**Exercise objective:**
Tally the lines of the data below that contain the string "from". Give the tally and nothing else.
↓↓↓
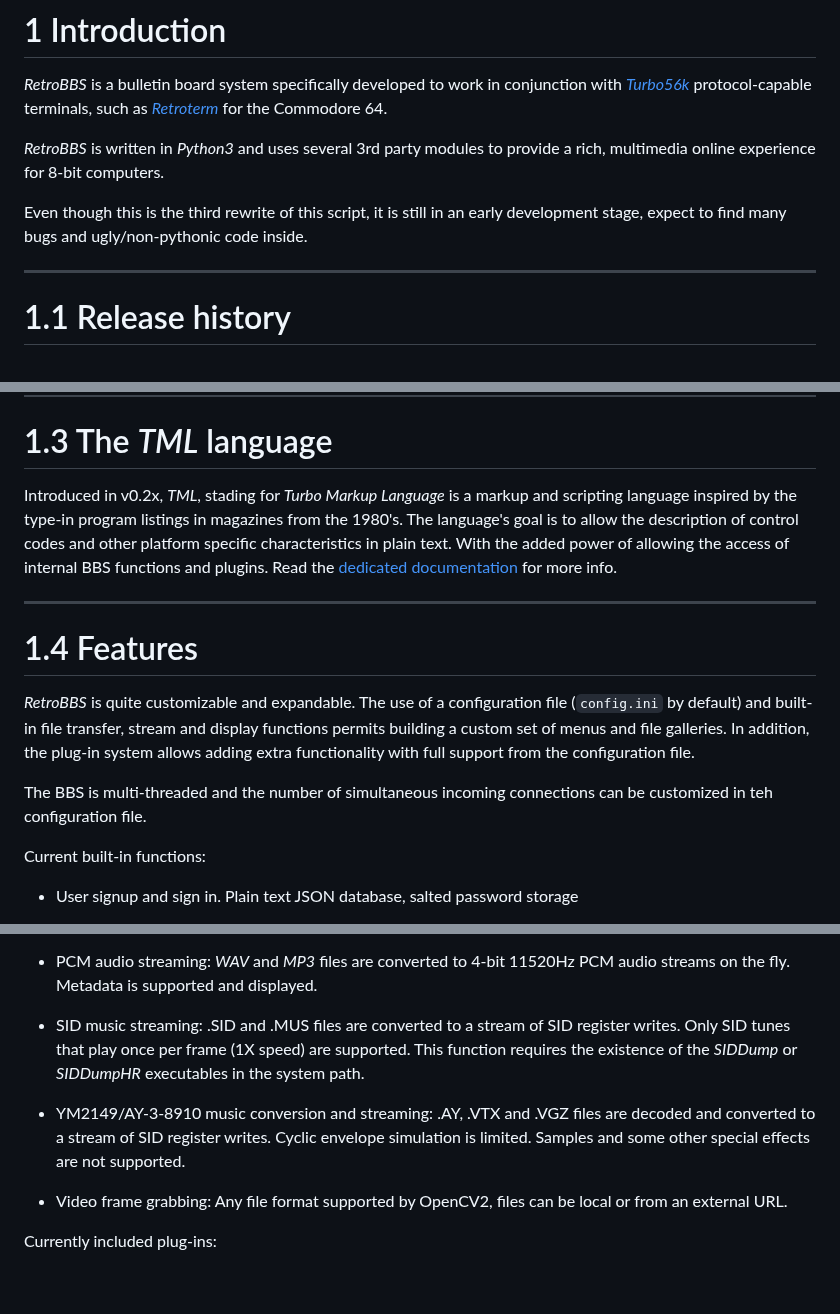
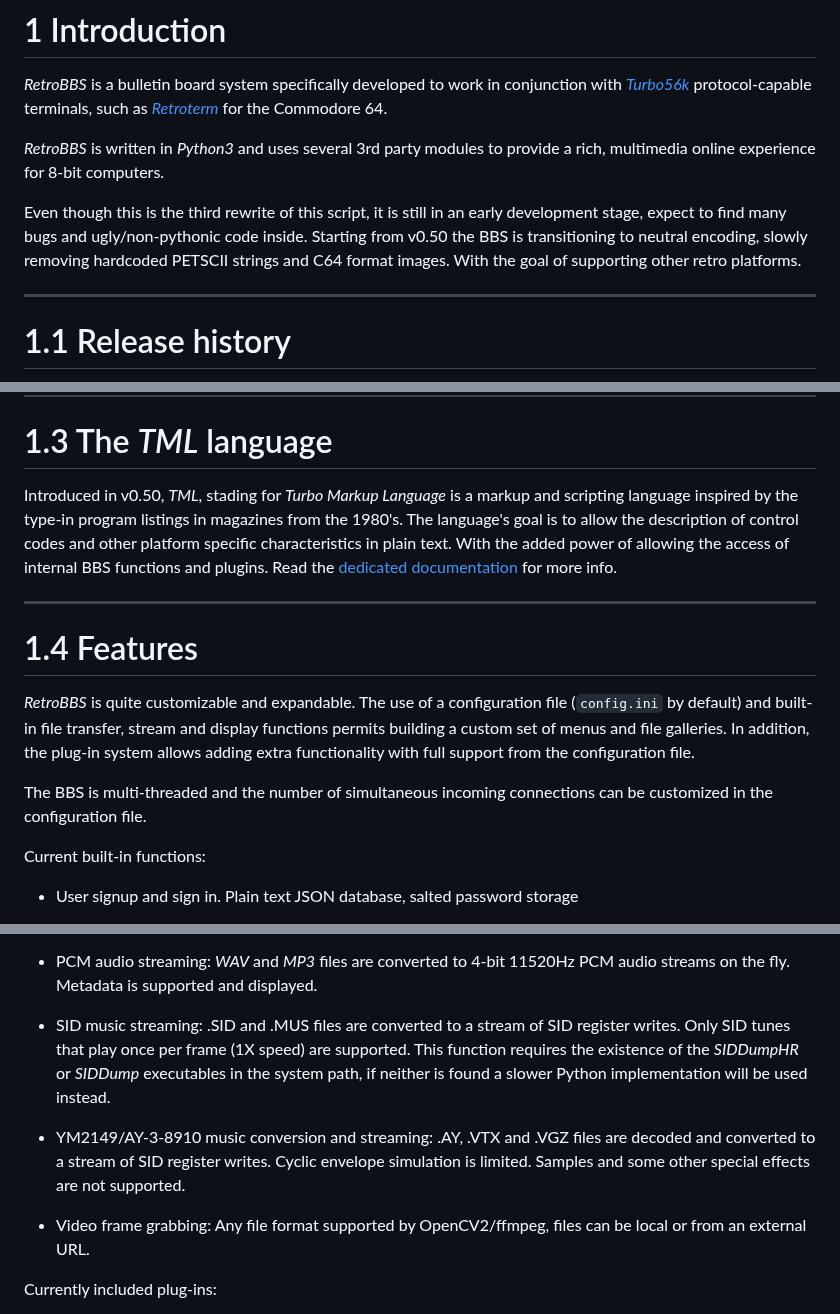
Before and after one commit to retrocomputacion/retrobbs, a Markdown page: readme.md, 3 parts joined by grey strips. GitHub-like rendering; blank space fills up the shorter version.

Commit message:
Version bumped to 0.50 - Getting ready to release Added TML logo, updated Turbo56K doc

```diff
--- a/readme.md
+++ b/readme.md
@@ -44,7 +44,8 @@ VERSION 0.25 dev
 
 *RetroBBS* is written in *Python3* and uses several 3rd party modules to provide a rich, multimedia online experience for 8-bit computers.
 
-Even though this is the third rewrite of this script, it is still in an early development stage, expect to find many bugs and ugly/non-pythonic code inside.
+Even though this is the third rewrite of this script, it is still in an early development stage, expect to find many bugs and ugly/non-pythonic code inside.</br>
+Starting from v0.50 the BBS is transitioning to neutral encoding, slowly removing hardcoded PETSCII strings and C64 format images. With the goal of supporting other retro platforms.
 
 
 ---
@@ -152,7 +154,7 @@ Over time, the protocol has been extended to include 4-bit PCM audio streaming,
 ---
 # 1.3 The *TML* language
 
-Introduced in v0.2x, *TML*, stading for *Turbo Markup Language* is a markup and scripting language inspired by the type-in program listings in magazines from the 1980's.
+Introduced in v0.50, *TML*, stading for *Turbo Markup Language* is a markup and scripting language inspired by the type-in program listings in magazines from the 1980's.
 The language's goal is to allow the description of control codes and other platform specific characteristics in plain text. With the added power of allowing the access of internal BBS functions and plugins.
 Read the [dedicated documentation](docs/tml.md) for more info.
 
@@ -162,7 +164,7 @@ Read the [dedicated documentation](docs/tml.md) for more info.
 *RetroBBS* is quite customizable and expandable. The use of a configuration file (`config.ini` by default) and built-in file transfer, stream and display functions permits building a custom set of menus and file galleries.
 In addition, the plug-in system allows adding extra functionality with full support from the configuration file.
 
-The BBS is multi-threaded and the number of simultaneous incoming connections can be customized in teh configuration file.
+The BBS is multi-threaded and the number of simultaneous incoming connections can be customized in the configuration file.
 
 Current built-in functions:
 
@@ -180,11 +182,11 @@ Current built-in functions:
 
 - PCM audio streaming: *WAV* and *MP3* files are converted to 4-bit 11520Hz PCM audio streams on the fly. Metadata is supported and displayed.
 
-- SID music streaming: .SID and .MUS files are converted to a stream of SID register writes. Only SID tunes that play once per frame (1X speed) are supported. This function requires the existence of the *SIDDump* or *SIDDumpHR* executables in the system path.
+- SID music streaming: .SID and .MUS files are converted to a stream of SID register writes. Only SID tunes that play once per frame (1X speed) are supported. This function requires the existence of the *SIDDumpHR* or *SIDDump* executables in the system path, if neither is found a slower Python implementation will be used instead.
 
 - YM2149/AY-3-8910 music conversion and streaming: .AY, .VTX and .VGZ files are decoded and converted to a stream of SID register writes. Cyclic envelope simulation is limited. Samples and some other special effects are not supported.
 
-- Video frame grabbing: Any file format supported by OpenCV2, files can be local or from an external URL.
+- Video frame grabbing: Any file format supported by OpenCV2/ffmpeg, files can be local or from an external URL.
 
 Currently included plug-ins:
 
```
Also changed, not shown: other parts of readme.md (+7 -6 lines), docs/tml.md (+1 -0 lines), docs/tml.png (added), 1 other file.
↑↑↑
**Answer below:**
6